Posted: April 17, 2014, 10:55 a.m.
by Devon Landman.
A lot of people involved in the public relations field like to read, follow and post PR-related blogs to engage with other communicators. Being one of those PR-crazed people, I had been following Anthony Mora’s blogs for quite some time. His website, prforartists.com, contains blogs about roles as an artist, and the responsibility to understand that more work needs to be done in order for your artwork to reach your target audience.
That’s where PR steps in. According to his website, Mora believes, “Creating the work is step one, marketing it is a whole other story. But if you realize that creating a successful PR campaign for your work is an art form in itself, you can begin to look at it with new eyes.” Mora’s words of PR wisdom captivated me, and I’ve been a fan ever since.
I had the pleasure of interviewing Mr. Mora, after pitching him content for his site. He accepted my blog to be published on his site, and was very kind in helping me with the edits. I wanted to know and share his story even more after talking with him.
Question: Where did you attend college and what did you study?
Mora: I went to Santa Monica College and then started at UCLA. I was a literature major, but was offered a writing job and left school to pursue journalism. Eventually, I went on to write for such publications as Us, Playboy and Rolling Stone, which lead to me working as the editor-in-chief of Impresión, an English language, Latino-oriented publication, and Excel, a lifestyle-oriented publication.
Question: How did you first become interested in PR?
Mora: Whereas fiction remains my first love, and I’m currently working on another novel, I realized that adding other forms of writing to my repertoire would make sense from a career perspective. While running my company (we’re now in our 24th year), I’ve been lucky enough to have a novel published and five plays produced, so I never had to abandon fiction.
Effective storytelling is the basic tenant of PR, so I didn’t drift that far afield.

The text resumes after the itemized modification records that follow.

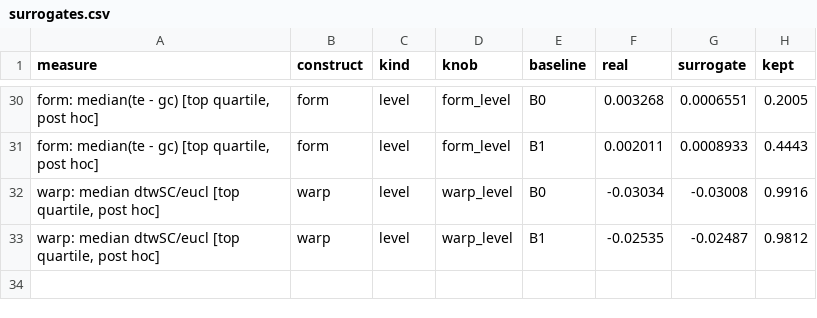
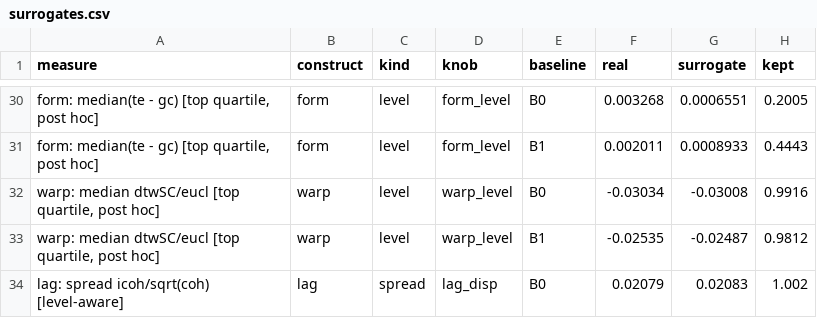
Before and after one commit to willedibam/mts-spi-study-cluster, a CSV file: research/representation/character_axes/validation/tables/surrogates.csv, drawn as a sheet; only a part is shown, gaps mark what is left out; the diff names each change by its address in the sheet, - before the commit and + after, or states it on an @@ line.

```diff
--- a/research/representation/character_axes/validation/tables/surrogates.csv
+++ b/research/representation/character_axes/validation/tables/surrogates.csv
+row 34: lag: spread icoh/sqrt(coh) [level-aware] | lag | spread | lag_disp | B0 | 0.02079 | 0.02083 | 1.002
```
Also changed, not shown: research/representation/character_axes/validation/tables/verdicts.csv, 4 other files.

I also soon came to realize that, in a very real sense, perspective creates our reality. Running a PR firm is not unlike working as the editor of a magazine. You’re simultaneously working on a number of different stories, but instead of concentrating on one publication, your focus is on the entire media landscape.
Question: What internships and jobs have been important stepping stones for where you are now?
Mora: Strangely enough, I never worked for a PR firm. It was my experience on the journalistic side that taught me what I know about PR. I think that experience served me well because I was able to look at public relations from the media’s perspective. As a PR consultant, your primary goal has to be to meet the media’s needs. If you are not able to achieve that goal, you will never meet your client’s needs.
Question: What do you enjoy most about being an entrepreneur and PR practitioner?
Mora: The freedom to choose my clients and work with people I truly enjoy working with who share a common vision. PR is not about smoke and mirrors or about selling; it’s about telling a compelling story. The biggest fallacy I’ve ever heard is that any PR is good PR. There is plenty of bad PR. Evocative public relations is a science but also an art.
It is more ephemeral than other forms of marketing. Unlike advertising, where you can buy ad space in a certain magazine on a specific date, or social media marketing, where you control the message that is being sent out, PR is a completely different animal. It’s unique in that it offers the validation of a third-party verification.
Question: What is your clientele like?
Mora: We’re an eclectic firm. We represent filmmakers, authors and fine artists, but we also represent style, fashion and medical clients. I don’t like focusing solely on one arena. I find that gets boring. Also, to keep your PR muscles well developed, it’s important to deal with different clients, which in turn has you work with different journals, producers and editors.
Question: What is the easiest aspect and the toughest aspect of owning a PR firm?
Mora: I’m still trying to figure out the easiest aspect. The toughest is managing client expectations. Most clients don’t fully understand the process and believe that you can simply call a journalist, pitch a story and that journalist is going to love the story every bit as much as the client. That is seldom the case. There are no easy PR campaigns. Most campaigns build slowly. Actually, the best campaign have a slow cumulative build.
A few years back, when Oprah still had her network show, we were able to place a client on the show within a few weeks of her signing. At that time Oprah was the PR jewel. It was the placement everyone was hoping for. So the upside was we hit a home run in the first two weeks. The downside was, from the client’s perspective, we had no place to go but down from there. It was a bit of a learning curve, but the client eventually understood, that although Oprah was a big step, it was but one step in a very successful campaign. Most savvy clients understand that it’s a cumulative process and that media begets media and then no one placement defines a PR campaign.
Mora’s experiences with journalism and PR have prepared him with profound knowledge about the industry. He is living proof that with hard work, an open-mind, and the willingness to expand your horizons, you can become one of the major players in your field.